- [INSTRUCTIONS FOR THE TASK]: Write out every entry exactly as it appears, omitting the pictures.

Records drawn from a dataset
....

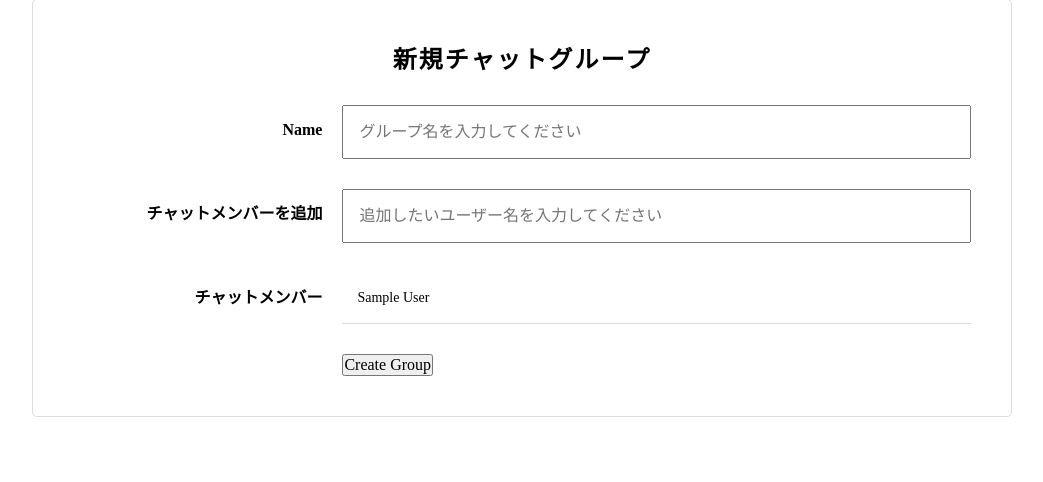
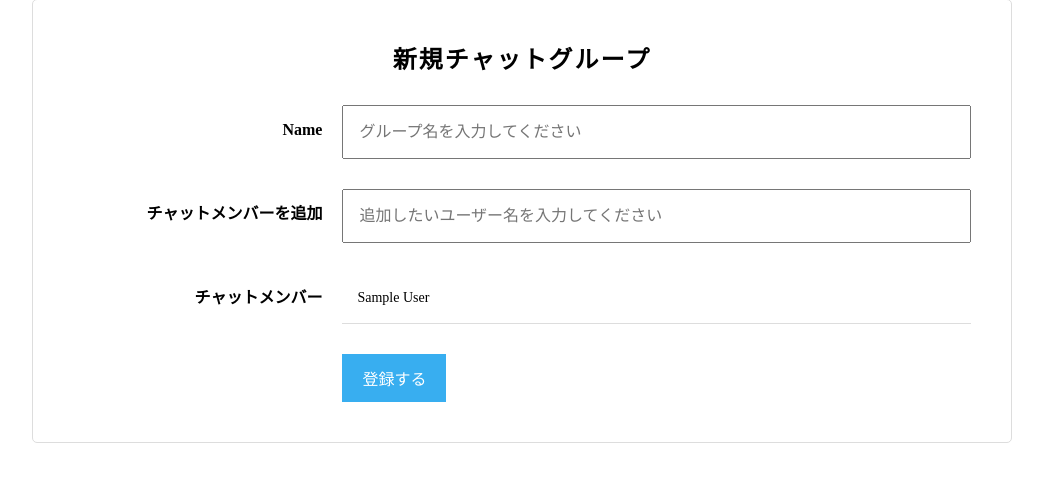
Before and after one commit to kana0313/chat-space, a Rails app: page /groups/new in a window 1280 px wide. Shown: the part 61-543 px from the top of the page, without its empty margins (118-1161 px from the left). Run offline with Rails 7, Linux system fonts and the light colour scheme; the visitor is signed in with stand-in values (Sample User, id 1); style sheets or scripts are compiled from the project's sources; some libraries are stand-ins or nearby versions.

Commit message:
ボタン編集

```diff
--- a/app/assets/stylesheets/group.scss
+++ b/app/assets/stylesheets/group.scss
@@ -52,7 +52,7 @@ li {
     padding: 10px 15px;
     box-sizing: border-box;
   }
-  &__action-btn :not(:root){
+  &__action-btn{
 
     display: inline-block;
     padding: 12px 20px;
--- a/app/views/groups/_form.html.haml
+++ b/app/views/groups/_form.html.haml
@@ -40,4 +40,4 @@
   .chat-group-form__field.clearfix
     .chat-group-form__field--left
     .chat-group-form__field--right
-      = f.submit class: 'chat-group-form__action-btn'
+      = f.submit "登録する" ,class: 'chat-group-form__action-btn'
```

....

- [ANSWER TO THIS TASK]:
Before and after one commit to kana0313/chat-space, a Rails app: page /groups/new in a window 1280 px wide. Shown: the part 61-543 px from the top of the page, without its empty margins (118-1161 px from the left). Run offline with Rails 7, Linux system fonts and the light colour scheme; the visitor is signed in with stand-in values (Sample User, id 1); style sheets or scripts are compiled from the project's sources; some libraries are stand-ins or nearby versions.

Commit message:
ボタン編集

```diff
--- a/app/assets/stylesheets/group.scss
+++ b/app/assets/stylesheets/group.scss
@@ -52,7 +52,7 @@ li {
     padding: 10px 15px;
     box-sizing: border-box;
   }
-  &__action-btn :not(:root){
+  &__action-btn{
 
     display: inline-block;
     padding: 12px 20px;
--- a/app/views/groups/_form.html.haml
+++ b/app/views/groups/_form.html.haml
@@ -40,4 +40,4 @@
   .chat-group-form__field.clearfix
     .chat-group-form__field--left
     .chat-group-form__field--right
-      = f.submit class: 'chat-group-form__action-btn'
+      = f.submit "登録する" ,class: 'chat-group-form__action-btn'
```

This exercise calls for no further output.